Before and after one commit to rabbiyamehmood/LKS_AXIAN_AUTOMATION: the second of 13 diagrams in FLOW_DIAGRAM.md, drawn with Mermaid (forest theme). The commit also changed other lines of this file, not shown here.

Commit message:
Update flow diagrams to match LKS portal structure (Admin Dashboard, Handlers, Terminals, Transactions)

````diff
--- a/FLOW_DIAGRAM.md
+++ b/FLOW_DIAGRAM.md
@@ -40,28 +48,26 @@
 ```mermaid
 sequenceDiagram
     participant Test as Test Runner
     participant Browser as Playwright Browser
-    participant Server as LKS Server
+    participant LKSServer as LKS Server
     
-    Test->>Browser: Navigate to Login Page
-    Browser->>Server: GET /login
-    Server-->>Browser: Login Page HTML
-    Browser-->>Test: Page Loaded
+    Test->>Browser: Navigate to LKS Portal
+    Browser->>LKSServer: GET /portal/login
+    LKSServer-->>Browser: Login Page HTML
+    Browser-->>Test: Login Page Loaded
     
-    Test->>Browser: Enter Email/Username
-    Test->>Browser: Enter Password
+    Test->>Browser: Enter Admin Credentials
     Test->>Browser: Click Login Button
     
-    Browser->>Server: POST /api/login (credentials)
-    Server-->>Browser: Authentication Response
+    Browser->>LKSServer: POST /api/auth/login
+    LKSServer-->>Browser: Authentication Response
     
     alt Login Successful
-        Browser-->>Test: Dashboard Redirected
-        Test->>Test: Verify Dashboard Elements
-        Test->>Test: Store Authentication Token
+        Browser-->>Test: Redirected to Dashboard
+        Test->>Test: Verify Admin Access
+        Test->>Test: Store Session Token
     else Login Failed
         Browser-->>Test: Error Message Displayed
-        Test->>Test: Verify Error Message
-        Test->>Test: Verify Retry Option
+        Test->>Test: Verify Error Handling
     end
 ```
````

What this task involves: Every record above must be repeated word for word.

Result for this exercise:
Before and after one commit to rabbiyamehmood/LKS_AXIAN_AUTOMATION: the second of 13 diagrams in FLOW_DIAGRAM.md, drawn with Mermaid (forest theme). The commit also changed other lines of this file, not shown here.

Commit message:
Update flow diagrams to match LKS portal structure (Admin Dashboard, Handlers, Terminals, Transactions)

````diff
--- a/FLOW_DIAGRAM.md
+++ b/FLOW_DIAGRAM.md
@@ -40,28 +48,26 @@
 ```mermaid
 sequenceDiagram
     participant Test as Test Runner
     participant Browser as Playwright Browser
-    participant Server as LKS Server
+    participant LKSServer as LKS Server
     
-    Test->>Browser: Navigate to Login Page
-    Browser->>Server: GET /login
-    Server-->>Browser: Login Page HTML
-    Browser-->>Test: Page Loaded
+    Test->>Browser: Navigate to LKS Portal
+    Browser->>LKSServer: GET /portal/login
+    LKSServer-->>Browser: Login Page HTML
+    Browser-->>Test: Login Page Loaded
     
-    Test->>Browser: Enter Email/Username
-    Test->>Browser: Enter Password
+    Test->>Browser: Enter Admin Credentials
     Test->>Browser: Click Login Button
     
-    Browser->>Server: POST /api/login (credentials)
-    Server-->>Browser: Authentication Response
+    Browser->>LKSServer: POST /api/auth/login
+    LKSServer-->>Browser: Authentication Response
     
     alt Login Successful
-        Browser-->>Test: Dashboard Redirected
-        Test->>Test: Verify Dashboard Elements
-        Test->>Test: Store Authentication Token
+        Browser-->>Test: Redirected to Dashboard
+        Test->>Test: Verify Admin Access
+        Test->>Test: Store Session Token
     else Login Failed
         Browser-->>Test: Error Message Displayed
-        Test->>Test: Verify Error Message
-        Test->>Test: Verify Retry Option
+        Test->>Test: Verify Error Handling
     end
 ```
````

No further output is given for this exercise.